## Work instructions
Look below. Copy each line that has "пока" in it.

[Modification records]
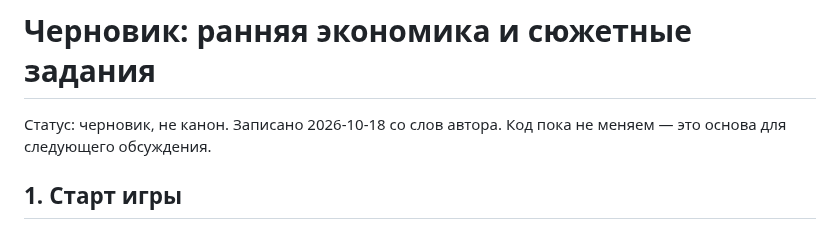
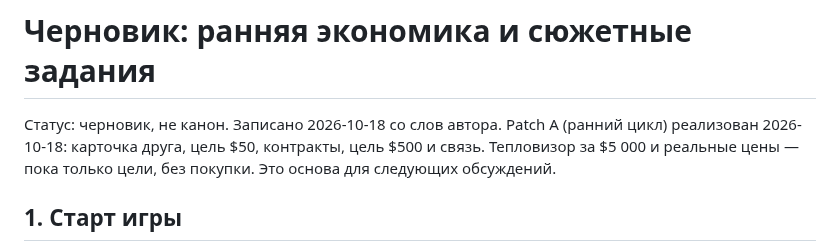
Before and after one commit to 13ruskiynero/sputnik-game-public, a Markdown page: docs/DRAFT_ECONOMY.md, the part around the change. Rendered like a GitHub page.

```diff
--- a/docs/DRAFT_ECONOMY.md
+++ b/docs/DRAFT_ECONOMY.md
@@ -1,7 +1,9 @@
 # Черновик: ранняя экономика и сюжетные задания
 
 Статус: черновик, не канон. Записано 2026-10-18 со слов автора.
-Код пока не меняем — это основа для следующего обсуждения.
+Patch A (ранний цикл) реализован 2026-10-18: карточка друга, цель $50,
+контракты, цель $500 и связь. Тепловизор за $5 000 и реальные цены —
+пока только цели, без покупки. Это основа для следующих обсуждений.
 
 ## 1. Старт игры
 
```
Also changed, not shown: docs/STATUS.md (+4 -2 lines).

## Problem solution
-Код пока не меняем — это основа для следующего обсуждения.
+пока только цели, без покупки. Это основа для следующих обсуждений.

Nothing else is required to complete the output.